Samhain: Halloween, Winter Nights, All Hallows Eve – October 31st – Samhain is now generally considered the Witch’s New Year, as well as our third and final harvest festival. Astrologically, Samhain marks the rising of the Pleiades.
Christian names for it include All Hallows Eve (although some churches celebrate on November 7), Hallows Eve, Santos, Devil Night and Mischief Night. Samhain (Summer’s End) is one of our four Greater Sabbats, the highest holy day of witches. It is a magical interval when the mundane laws of time and space are temporarily suspended, and the Thin Veil between the worlds is lifted. A time when the barriers between the human and supernatural worlds are broken. It is a cross-quarter day, situated between Autumn Equinox and Winter Solstice. Samhain (pronounced sah-win) is an Irish word meaning “summer’s end. A time for communicating with ancestors and departed loved ones is easier at this time, for they journey through this world on their way to the Summerlands.
Samhain’s origins date back to the Celtic people who lived in Ireland, Scotland, England, and northern France until around 100 C. E., when the Romans conquered most of Celtic Europe.
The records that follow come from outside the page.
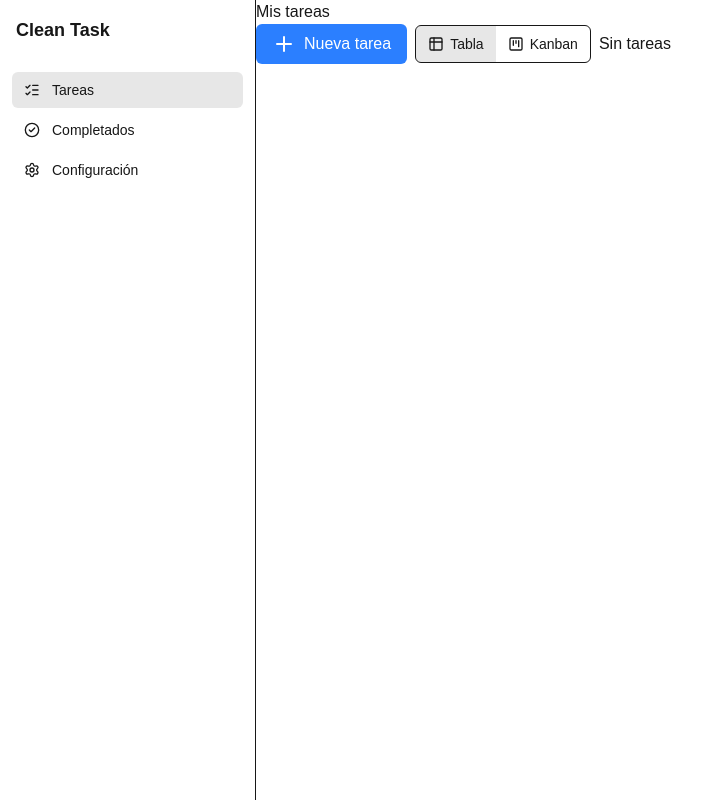
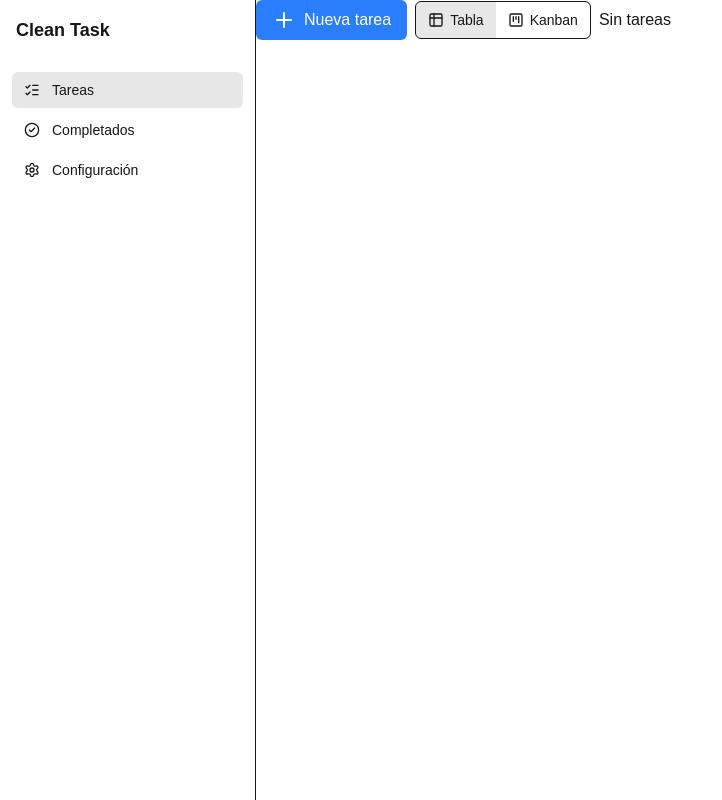
Before and after one commit to LuisDanilo/nextjs-fullstack-clean-arch, a Next.js app: page / in a window 1280 px wide. Shown: the whole page, without its empty margins (0-722 px from the left). Built offline with nearby package versions, Linux system fonts and the light colour scheme.

Commit message:
chore(home): remove page heading

```diff
--- a/src/app/page.tsx
+++ b/src/app/page.tsx
@@ -5,7 +5,6 @@ export default async function Home() {
   const tasks = await getTasks()
 
   return <main>
-    <h1>Mis tareas</h1>
     <TaskViews tasks={tasks} />
   </main>
 }
```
In Celtic countries, it was celebrated by leaving food offerings on altars and doorsteps for the “wandering dead”. Single candles were lit and left in a window to help guide the spirits of ancestors and loved ones home. Turnips were hollowed out and carved to look like protective spirits. A night when fairies are supposedly afoot working mischief on humans. For witches, it is the most powerful night of the year to perform magic and divination.
Superstition led people to take some unusual precautions to protect themselves, such as dressing in frightening costumes with hideous masks, carrying lanterns and carved turnips to help protect them from evil spirits as they walk through the streets.
It was considered taboo to use any crops still in the field on Samhain and they were left as offerings to the Nature spirits. Bonfires were built, (originally called bone-fires), for after feasting in order that the animal bones could be thrown in the fire as offerings.
Decorate your altar with photographs of dead loved ones, pumpkin lanterns, oak leaves, apples, nuts and sage. Incenses associated with this festival include nutmeg, mint and sage, and the colours black and orange.